§ **Requirement**: For each line below that contains the word "undirected", make a copy.

============================================================

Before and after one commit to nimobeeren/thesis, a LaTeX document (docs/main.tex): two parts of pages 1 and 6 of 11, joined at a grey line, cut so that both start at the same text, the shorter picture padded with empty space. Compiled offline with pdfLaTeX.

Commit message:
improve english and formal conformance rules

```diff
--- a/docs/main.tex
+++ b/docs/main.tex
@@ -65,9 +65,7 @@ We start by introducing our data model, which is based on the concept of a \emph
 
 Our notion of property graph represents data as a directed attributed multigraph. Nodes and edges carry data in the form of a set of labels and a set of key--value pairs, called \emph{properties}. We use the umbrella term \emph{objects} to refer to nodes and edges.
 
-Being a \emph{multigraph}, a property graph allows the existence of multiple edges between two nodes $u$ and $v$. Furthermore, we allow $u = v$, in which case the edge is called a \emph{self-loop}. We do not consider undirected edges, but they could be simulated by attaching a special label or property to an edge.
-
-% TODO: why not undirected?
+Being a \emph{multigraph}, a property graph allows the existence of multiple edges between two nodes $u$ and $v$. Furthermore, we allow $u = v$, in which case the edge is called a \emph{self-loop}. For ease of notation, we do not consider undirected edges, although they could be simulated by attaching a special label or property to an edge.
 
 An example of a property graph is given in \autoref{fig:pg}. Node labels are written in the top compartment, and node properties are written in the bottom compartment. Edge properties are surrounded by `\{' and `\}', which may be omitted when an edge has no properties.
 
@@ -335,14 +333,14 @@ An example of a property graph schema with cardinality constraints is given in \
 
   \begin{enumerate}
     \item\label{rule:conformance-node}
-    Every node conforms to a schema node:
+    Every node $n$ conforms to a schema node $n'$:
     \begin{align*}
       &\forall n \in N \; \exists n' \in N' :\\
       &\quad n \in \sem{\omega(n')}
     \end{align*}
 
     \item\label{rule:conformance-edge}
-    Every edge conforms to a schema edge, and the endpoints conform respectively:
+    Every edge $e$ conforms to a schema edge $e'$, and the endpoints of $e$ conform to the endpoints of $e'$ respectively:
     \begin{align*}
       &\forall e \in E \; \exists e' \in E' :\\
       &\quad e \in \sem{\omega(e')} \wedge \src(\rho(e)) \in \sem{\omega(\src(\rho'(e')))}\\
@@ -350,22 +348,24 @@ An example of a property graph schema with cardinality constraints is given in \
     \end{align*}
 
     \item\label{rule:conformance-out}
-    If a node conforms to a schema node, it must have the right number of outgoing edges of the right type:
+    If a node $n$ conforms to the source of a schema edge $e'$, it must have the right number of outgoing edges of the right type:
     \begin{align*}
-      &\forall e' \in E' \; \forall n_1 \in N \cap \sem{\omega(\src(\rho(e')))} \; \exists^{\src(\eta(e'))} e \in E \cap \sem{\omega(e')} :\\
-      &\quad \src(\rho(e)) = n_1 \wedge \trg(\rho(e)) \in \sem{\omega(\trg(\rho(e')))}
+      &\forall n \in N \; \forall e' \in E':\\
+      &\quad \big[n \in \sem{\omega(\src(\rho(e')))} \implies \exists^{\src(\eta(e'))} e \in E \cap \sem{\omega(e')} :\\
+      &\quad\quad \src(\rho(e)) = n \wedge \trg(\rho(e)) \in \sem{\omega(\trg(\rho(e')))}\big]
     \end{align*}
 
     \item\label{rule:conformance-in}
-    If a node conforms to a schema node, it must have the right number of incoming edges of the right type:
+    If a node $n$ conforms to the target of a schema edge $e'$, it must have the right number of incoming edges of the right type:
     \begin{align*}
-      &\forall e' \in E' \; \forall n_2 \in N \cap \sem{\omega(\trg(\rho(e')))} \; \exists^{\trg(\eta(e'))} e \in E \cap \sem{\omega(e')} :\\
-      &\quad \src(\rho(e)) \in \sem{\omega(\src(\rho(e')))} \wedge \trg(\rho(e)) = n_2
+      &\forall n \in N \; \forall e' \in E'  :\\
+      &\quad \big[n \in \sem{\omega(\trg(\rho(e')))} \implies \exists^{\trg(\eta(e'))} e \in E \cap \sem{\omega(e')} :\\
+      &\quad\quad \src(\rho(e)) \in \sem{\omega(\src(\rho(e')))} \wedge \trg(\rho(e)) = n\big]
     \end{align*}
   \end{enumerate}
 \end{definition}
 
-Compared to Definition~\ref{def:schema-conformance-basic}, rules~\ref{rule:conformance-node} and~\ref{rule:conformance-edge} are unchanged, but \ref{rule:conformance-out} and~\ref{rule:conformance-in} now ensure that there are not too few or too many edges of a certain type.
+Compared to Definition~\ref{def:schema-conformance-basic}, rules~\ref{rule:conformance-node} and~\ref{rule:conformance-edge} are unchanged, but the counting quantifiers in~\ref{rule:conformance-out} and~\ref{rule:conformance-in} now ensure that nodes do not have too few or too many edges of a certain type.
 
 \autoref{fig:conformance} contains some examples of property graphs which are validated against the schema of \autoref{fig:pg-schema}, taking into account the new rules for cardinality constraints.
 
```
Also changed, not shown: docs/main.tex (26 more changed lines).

============================================================

§ **Task answer**:
-Being a \emph{multigraph}, a property graph allows the existence of multiple edges between two nodes $u$ and $v$. Furthermore, we allow $u = v$, in which case the edge is called a \emph{self-loop}. We do not consider undirected edges, but they could be simulated by attaching a special label or property to an edge.
-% TODO: why not undirected?
+Being a \emph{multigraph}, a property graph allows the existence of multiple edges between two nodes $u$ and $v$. Furthermore, we allow $u = v$, in which case the edge is called a \emph{self-loop}. For ease of notation, we do not consider undirected edges, although they could be simulated by attaching a special label or property to an edge.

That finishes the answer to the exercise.